Task material START

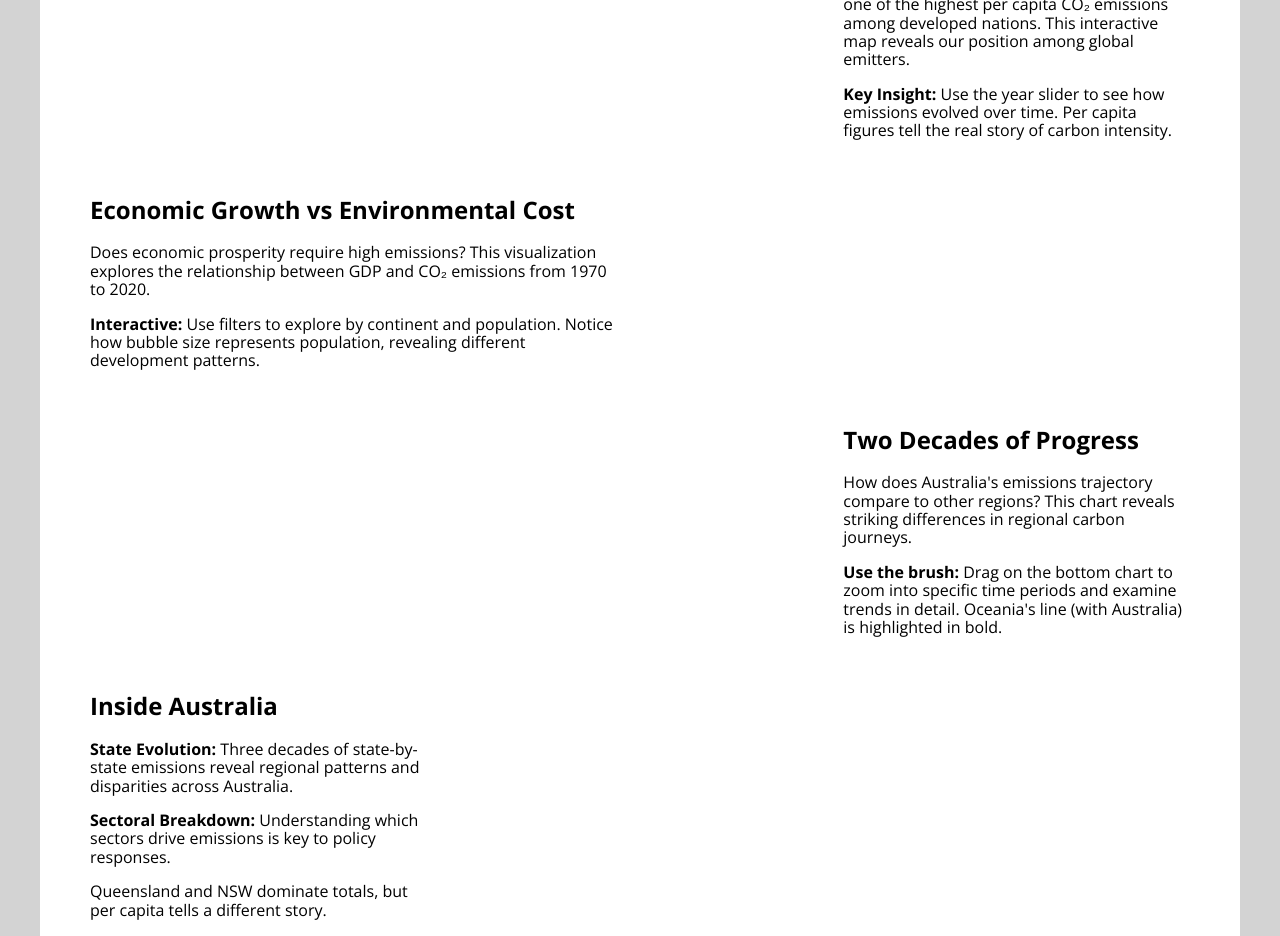
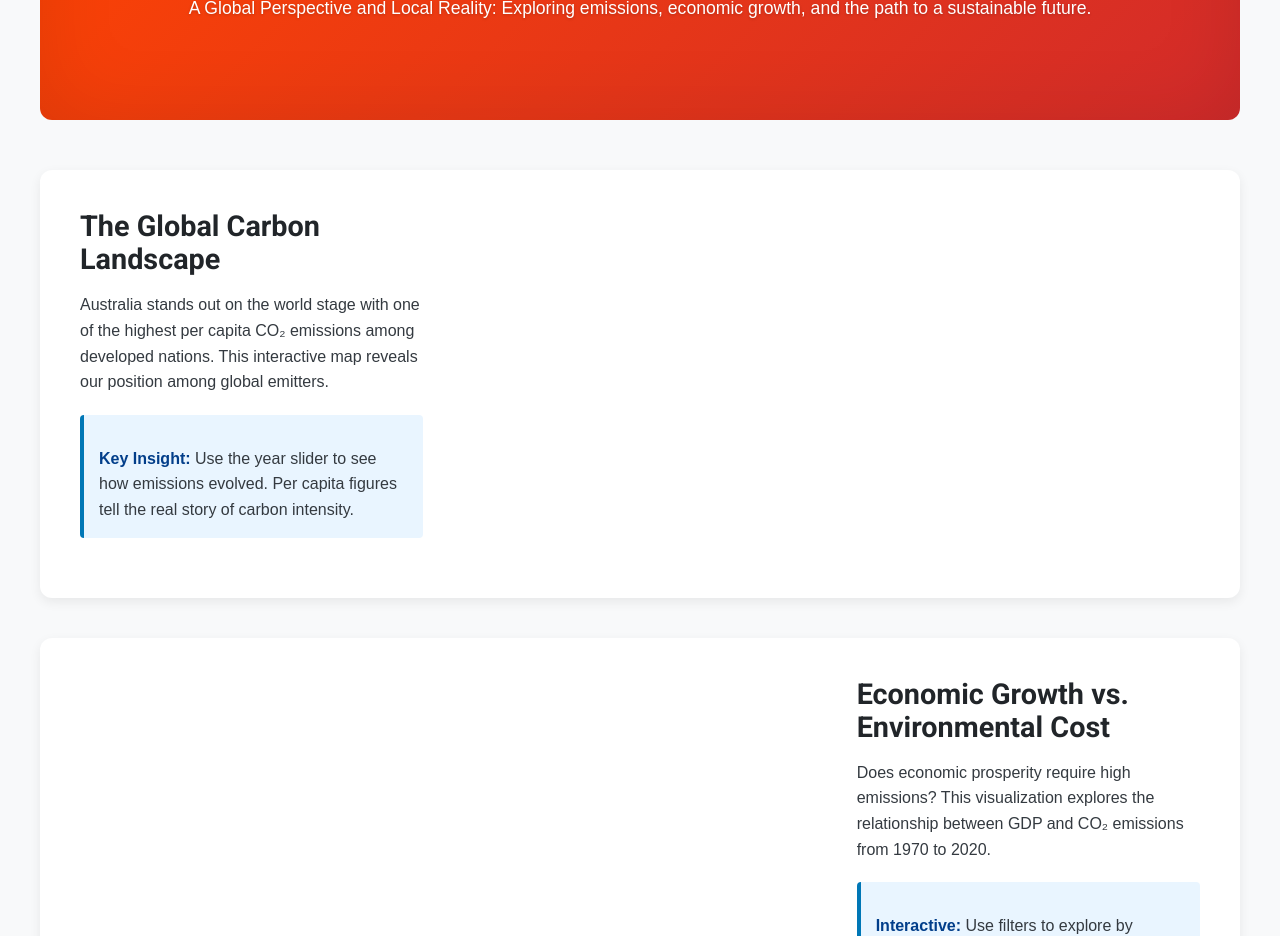
Before and after one commit to KavinTrinh/3179, a plain HTML site: page Data Visualisation 2/index.html in a window 1280 px wide. Shown: the part 266-1202 px from the top of the page. Drawn offline with nearby package versions, Linux system fonts and the light colour scheme; a script that the page names is missing.

Commit message:
Update vizualisation sizes for better readability

```diff
--- a/Data Visualisation 2/css/style.css
+++ b/Data Visualisation 2/css/style.css
@@ -1,24 +1,131 @@
-body * {
+/* --- UPDATED HEADER STYLE --- */
+
+.header {
+    /* The new linear gradient background */
+    background-image: linear-gradient(135deg, #FF4500, #D22B2B);
+
+    /* Styling for the header block */
+    text-align: center;
+    padding: 80px 40px;
+    margin-bottom: 50px;
+    border-radius: 12px;
+    box-shadow: inset 0 0 80px rgba(0, 0, 0, 0.1);
+}
+/* --- NEW HEADER ICON STYLE --- */
+.header-icon {
+    margin-bottom: 20px; /* Space between icon and title */
+    opacity: 0.8; /* Make it slightly transparent to blend in */
+}
+/* More specific selector to override the general h1 style.
+  This says "Find an h1 ONLY IF it is inside .header".
+*/
+.header h1 {
+    color: #ffffff; /* This will now correctly apply */
+    text-shadow: 0px 2px 5px rgba(0, 0, 0, 0.3);
+}
+
+/* This specifically targets the subtitle inside the header */
+.header p.subtitle {
+    color: #ffffff; /* This makes the subtitle white as well */
+    text-shadow: 0px 1px 3px rgba(0, 0, 0, 0.2);
+}
+
+/* --- BASE & TYPOGRAPHY --- */
+
+body {
+    /* A subtle, clean background that makes the cards pop */
+    background-color: #f8f9fa;
+    margin: 0;
+    padding: 40px 0; /* More vertical space */
     font-family: 'Open Sans', sans-serif;
+    color: #343a40;
+}
+
+h1, h2 {
+    font-family: 'Roboto', sans-serif;
+    font-weight: 700;
+    color: #212529;
+    margin-top: 0;
 }
 
 h1 {
+    font-size: 2.5em;
+    margin-bottom: 0.25em;
     font-weight: 900;
 }
 
-body {
-    background-color: lightgray;
-    margin: 0;
-    padding: 0;
+h2 {
+    font-size: 1.8em;
+    margin-bottom: 0.5em;
 }
 
+p {
+    font-size: 1em;
+    line-height: 1.6;
+    margin-bottom: 1em;
+}
+
+p.subtitle {
+    font-size: 1.1em;
+    color: #6c757d;
+    margin-top: 0;
+}
+
+a {
+    color: #0077b6;
+    text-decoration: none;
+    transition: color 0.2s;
+}
+
+a:hover {
+    color: #023e8a;
+    text-decoration: underline;
+}
+
+/* --- MAIN PAGE & FOOTER --- */
+
 .page {
-    width: 1200px;
-    background-color: white;
+    /* Updated for the new canvas size */
+    max-width: 1400px;
+    /* The page is now just a container, so no background or shadow is needed */
     margin: auto;
-    padding: 50px;
-    padding-top: 35px;
+    padding: 0 40px; /* Padding for the sides */
     box-sizing: border-box;
+}
+
+
+.footer {
+    border-top: 1px solid #e9ecef;
+    padding-top: 30px;
+    margin-top: 50px;
+    font-size: 0.9em;
+    color: #6c757d;
+    text-align: center;
+}
+
+/* --- VISUALIZATION CARD LAYOUT --- */
+
+/* This is the new "card" style for each visualization section */
+.viz-row {
+    background-color: #ffffff; /* White background for the card */
+    border-radius: 12px; /* Softer, more modern rounded corners */
+    padding: 40px; /* Generous padding inside the card */
+    margin-bottom: 40px; /* Space between each card */
+
+    /* A subtle, professional shadow to lift the card off the page */
+    box-shadow: 0 4px 12px rgba(0, 0, 0, 0.07);
+    transition: box-shadow 0.3s ease, transform 0.3s ease; /* Smooth hover effect */
+
+    /* Flex properties for alignment */
+    display: flex;
+    align-items: center;
+    flex-wrap: wrap;
+}
+
+/* Optional: Add a subtle lift effect when hovering over a card */
+.viz-row:hover {
+    transform: translateY(-5px);
+    box-shadow: 0 8px 20px rgba(0, 0, 0, 0.1);
 }
 
 .vis-container {
@@ -26,32 +133,37 @@ body {
     box-sizing: border-box;
 }
 
-.description h2,
-h1 {
-    margin-top: 0px;
-}
-
-.description-right {
-    padding-left: 20px;
+.description {
+    padding-right: 30px;
     box-sizing: border-box;
 }
 
-.description-left {
-    padding-right: 20px;
-    box-sizing: border-box;
+
+/* --- HIERARCHY & ALTERNATING LAYOUT --- */
+
+.callout {
+    background-color: #e9f5ff;
+    border-left: 4px solid #0077b6;
+    padding: 15px;
+    margin: 20px 0;
+    border-radius: 4px;
 }
 
-.pure-g {
-    margin-bottom: 40px;
-    letter-spacing: normal;
+.callout p {
+    margin-bottom: 0;
 }
 
-/* Ensure proper column spacing */
-.pure-g [class*="pure-u"] {
-    box-sizing: border-box;
+.callout strong {
+    color: #023e8a;
+}
+
+/* Flips the order for the alternating "zig-zag" layout */
+.viz-row-alt {
+    flex-direction: row-reverse;
+}
+
+/* Adjusts padding for the reversed row's description */
+.viz-row-alt .description {
+    padding-left: 30px;
     padding-right: 0;
 }
-
-.small-font {
-    font-size: 14px;
-}
--- a/Data Visualisation 2/index.html
+++ b/Data Visualisation 2/index.html
@@ -3,140 +3,121 @@
 
 <head>
   <title>Australia's Carbon Challenge | Data Visualisation</title>
-  <!-- Import Vega & Vega-Lite -->
   <script src="https://cdn.jsdelivr.net/npm/vega@5.20.2"></script>
   <script src="https://cdn.jsdelivr.net/npm/vega-lite@5.1.0"></script>
   <script src="https://cdn.jsdelivr.net/npm/vega-embed@6.17.0"></script>
 
-  <!-- Import pure.css -->
   <link rel="stylesheet" href="https://unpkg.com/purecss@2.0.3/build/pure-min.css"
     integrity="sha384-cg6SkqEOCV1NbJoCu11+bm0NvBRc8IYLRGXkmNrqUBfTjmMYwNKPWBTIKyw9mHNJ" crossorigin="anonymous">
   <meta name="viewport" content="width=device-width, initial-scale=1">
 
-  <!-- Google font -->
   <link rel="preconnect" href="https://fonts.googleapis.com">
   <link rel="preconnect" href="https://fonts.gstatic.com" crossorigin>
-  <link href="https://fonts.googleapis.com/css2?family=Open+Sans:wght@400;600;700&display=swap" rel="stylesheet">
+  <link href="https://fonts.googleapis.com/css2?family=Open+Sans:wght@400;600;700&family=Roboto:wght@400;700;900&display=swap" rel="stylesheet">
 
-  <!-- CSS file -->
   <link rel="stylesheet" type="text/css" href="css/style.css" media="all">
+
 </head>
 
 <body>
 
   <div class="page">
 
-    <!-- Header -->
     <div class="pure-g">
-      <div class="pure-u-1-1">
+      <div class="pure-u-1-1 header">
+        <svg class="header-icon" xmlns="http://www.w3.org/2000/svg" viewBox="0 0 24 24" fill="white" width="60px" height="60px">
+            <path d="M12 2C6.48 2 2 6.48 2 12s4.48 10 10 10 10-4.48 10-10S17.52 2 12 2zm0 18c-4.41 0-8-3.59-8-8s3.59-8 8-8 8 3.59 8 8-3.59 8-8 8zm-1-15h2v3h-2zm0 4h2v5h-2zm0 6h2v2h-2z"/>
+        </svg>
         <h1>Australia's Emission Challenge</h1>
-        <p>A Global Perspective and Local Reality: Exploring emissions, economic growth, and the path to a sustainable future</p>
+        <p class="subtitle">A Global Perspective and Local Reality: Exploring emissions, economic growth, and the path to a sustainable future.</p>
       </div>
     </div>
-    <!-- end header -->
-
-    <!-- Chart 1: Global CO2 Map (First and Second Columns Combined = 2/3 + 1/3) -->
-    <div class="pure-g">
+    <div class="pure-g viz-row">
+      <div class="pure-u-1-3">
+        <div class="description">
+          <h2>The Global Carbon Landscape</h2>
+          <p>Australia stands out on the world stage with one of the highest per capita CO₂ emissions among developed nations. This interactive map reveals our position among global emitters.</p>
+          <div class="callout">
+            <p><strong>Key Insight:</strong> Use the year slider to see how emissions evolved. Per capita figures tell the real story of carbon intensity.</p>
+          </div>
+        </div>
+      </div>
       <div class="pure-u-2-3">
         <div id="vis1" class="vis-container"></div>
       </div>
+    </div>
+    <div class="pure-g viz-row viz-row-alt">
       <div class="pure-u-1-3">
-        <div class="description description-right">
-          <h2>The Global Carbon Landscape</h2>
-          <p>Australia stands out on the world stage with one of the highest per capita CO₂ emissions among developed nations.
-             This interactive map reveals our position among global emitters.</p>
-          <p><strong>Key Insight:</strong> Use the year slider to see how emissions evolved over time. Per capita figures tell
-             the real story of carbon intensity.</p>
+        <div class="description">
+          <h2>Economic Growth vs. Environmental Cost</h2>
+          <p>Does economic prosperity require high emissions? This visualization explores the relationship between GDP and CO₂ emissions from 1970 to 2020.</p>
+          <div class="callout">
+             <p><strong>Interactive:</strong> Use filters to explore by continent and population. Notice how bubble size represents population, revealing different development patterns.</p>
           </div>
         </div>
       </div>
-    <!-- end Chart 1 -->
-
-    <!-- Chart 2: Bubble Chart CO2 vs GDP (Two Equal Columns = 1/2 + 1/2) -->
-    <div class="pure-g">
-      <div class="pure-u-1-2">
-        <div class="description description-left">
-          <h2>Economic Growth vs Environmental Cost</h2>
-          <p>Does economic prosperity require high emissions? This visualization explores the relationship between
-             GDP and CO₂ emissions from 1970 to 2020.</p>
-          <p><strong>Interactive:</strong> Use filters to explore by continent and population. Notice how bubble size
-             represents population, revealing different development patterns.</p>
-        </div>
-      </div>
-      <div class="pure-u-1-2">
+      <div class="pure-u-2-3">
         <div id="vis2" class="vis-container"></div>
       </div>
     </div>
-    <!-- end Chart 2 -->
-
-    <!-- Chart 3: Multi-Line Regional Emissions (First and Second Columns Combined = 2/3 + 1/3) -->
-    <div class="pure-g">
+    <div class="pure-g viz-row">
+      <div class="pure-u-1-3">
+        <div class="description">
+          <h2>Two Decades of Progress</h2>
+          <p>How does Australia's emissions trajectory compare to other regions? This chart reveals striking differences in regional carbon journeys.</p>
+          <div class="callout">
+            <p><strong>Use the brush:</strong> Drag on the bottom chart to zoom into specific time periods and examine trends in detail. Oceania's line is highlighted in bold.</p>
+          </div>
+        </div>
+      </div>
       <div class="pure-u-2-3">
         <div id="vis3" class="vis-container"></div>
       </div>
+    </div>
+    <div class="pure-g viz-row viz-row-alt">
         <div class="pure-u-1-3">
-        <div class="description description-right">
-          <h2>Two Decades of Progress</h2>
-          <p>How does Australia's emissions trajectory compare to other regions? This chart reveals striking
-             differences in regional carbon journeys.</p>
-          <p><strong>Use the brush:</strong> Drag on the bottom chart to zoom into specific time periods and examine
-             trends in detail. Oceania's line (with Australia) is highlighted in bold.</p>
+            <div class="description">
+              <h2>Inside Australia: State by State</h2>
+              <p>Three decades of state-by-state emissions reveal regional patterns and disparities across Australia. Queensland and NSW dominate totals, but per capita tells a different story.</p>
+            </div>
+        </div>
+        <div class="pure-u-2-3">
+            <div id="vis4" class="vis-container"></div>
+        </div>
+    </div>
+    <div class="pure-g viz-row">
+        <div class="pure-u-1-3">
+            <div class="description">
+                <h2>Inside Australia: Sector Breakdown</h2>
+                <p>Understanding which sectors drive emissions is key to policy responses. This chart highlights the primary contributors to Australia's carbon footprint over time.</p>
+            </div>
+        </div>
+        <div class="pure-u-2-3">
+            <div id="vis5" class="vis-container"></div>
+        </div>
+    </div>
+    <div class="pure-g viz-row viz-row-alt">
+      <div class="pure-u-1-3">
+        <div class="description">
+          <h2>The Energy Transition</h2>
+          <p>Australia's path to lower emissions runs through its energy system. This chart reveals each state's progress in transitioning from fossil fuels to renewables.</p>
+           <div class="callout">
+            <p><strong>Reading the chart:</strong> Left bars show renewables, right bars show fossil fuels. Tasmania (95%) and South Australia (74%) prove clean energy works.</p>
           </div>
         </div>
       </div>
-    <!-- end Chart 3 -->
-
-    <!-- Charts 4 & 5: State Map and Sector Trends (Three Equal Columns = 1/3 + 1/3 + 1/3) -->
-    <div class="pure-g">
-      <div class="pure-u-1-3">
-        <div class="description description-left">
-          <h2>Inside Australia</h2>
-          <p><strong>State Evolution:</strong> Three decades of state-by-state emissions reveal regional patterns
-             and disparities across Australia.</p>
-          <p><strong>Sectoral Breakdown:</strong> Understanding which sectors drive emissions is key to policy responses.</p>
-          <p>Queensland and NSW dominate totals, but per capita tells a different story.</p>
-        </div>
-      </div>
-      <div class="pure-u-1-3">
-        <div id="vis4" class="vis-container"></div>
-      </div>
-      <div class="pure-u-1-3">
-        <div id="vis5" class="vis-container"></div>
-      </div>
-    </div>
-    <!-- end Charts 4 & 5 -->
-
-    <!-- Chart 6: Energy Mix Double Bar (First and Second Columns Combined = 2/3 + 1/3) -->
-    <div class="pure-g">
       <div class="pure-u-2-3">
         <div id="vis6" class="vis-container"></div>
       </div>
-      <div class="pure-u-1-3">
-        <div class="description description-right">
-          <h2>The Energy Transition</h2>
-          <p>Australia's path to lower emissions runs through its energy system. This chart reveals each state's
-             progress in transitioning from fossil fuels to renewables.</p>
-          <p><strong>Reading the chart:</strong> Left bars show renewable composition (solar, wind, hydro), right bars
-             show fossil fuel reliance (coal, gas). Percentage labels show renewable share.</p>
-          <p>Tasmania (95%) and South Australia (74%) prove clean energy works. Queensland and NT lag behind.</p>
     </div>
-      </div>
-    </div>
-    <!-- end Chart 6 -->
-
-    <!-- Footer -->
     <div class="pure-g">
-      <div class="pure-u-1-1 small-font">
+      <div class="pure-u-1-1 footer">
         <p>This visualisation is created by <strong>Tuan Khanh Trinh - 34300236</strong> for FIT3179 Data Visualisation 2.
           Data sources: <a href="https://ourworldindata.org/co2-emissions" target="_blank">Our World in Data</a>,
           <a href="https://www.energy.gov.au/" target="_blank">Australian Energy Statistics</a>.</p>
       </div>
     </div>
-    <!-- end footer -->
-
-  </div> <!-- end page -->
-
-  <script type="text/javascript">
+    </div> <script type="text/javascript">
     // Chart specifications
     var spec1 = "./js/chart1.vg.json";
     var spec2 = "./js/chart2.vg.json";
--- a/Data Visualisation 2/js/chart1.vg.json
+++ b/Data Visualisation 2/js/chart1.vg.json
@@ -9,7 +9,7 @@
     "color": "#333",
     "subtitleColor": "#666"
   },
-  "width": 700,
+  "width": 750,
   "height": 450,
   "params": [
     {
--- a/Data Visualisation 2/js/chart2.vg.json
+++ b/Data Visualisation 2/js/chart2.vg.json
@@ -7,7 +7,7 @@
     "subtitleFontSize": 14,
     "anchor": "start"
   },
-  "width": 520,
+  "width": 700,
   "height": 520,
   "autosize": {
     "type": "fit",
--- a/Data Visualisation 2/js/chart3.vg.json
+++ b/Data Visualisation 2/js/chart3.vg.json
@@ -95,7 +95,7 @@
       }
     },
     {
-      "width": 700  ,
+      "width": 700,
       "height": 80,
       "transform": [
         {
--- a/Data Visualisation 2/js/chart4.vg.json
+++ b/Data Visualisation 2/js/chart4.vg.json
@@ -7,7 +7,7 @@
     "subtitleFontSize": 12,
     "anchor": "start"
   },
-  "width": 340,
+  "width": 700,
   "height": 400,
   "params": [
     {
@@ -25,7 +25,7 @@
   "projection": {
     "type": "equirectangular",
     "center": [133, -28],
-    "scale": 450
+    "scale": 650
   },
   "layer": [
     {
--- a/Data Visualisation 2/js/chart5.vg.json
+++ b/Data Visualisation 2/js/chart5.vg.json
@@ -12,7 +12,7 @@
   },
   "vconcat": [
     {
-      "width": 340,
+      "width": 700,
       "height": 400,
       "transform": [
         {
@@ -154,7 +154,7 @@
       ]
     },
     {
-      "width": 340,
+      "width": 700,
       "height": 80,
       "transform": [
         {
```
Lines whose indentation alone changed are shown as unchanged.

Task material END

> _Task prompt_
Within the material above, find the lines that contain the word "callout"; copy them.

> _Result_
+.callout {
+.callout p {
+.callout strong {
+          <div class="callout">
+          <div class="callout">
+          <div class="callout">
+           <div class="callout">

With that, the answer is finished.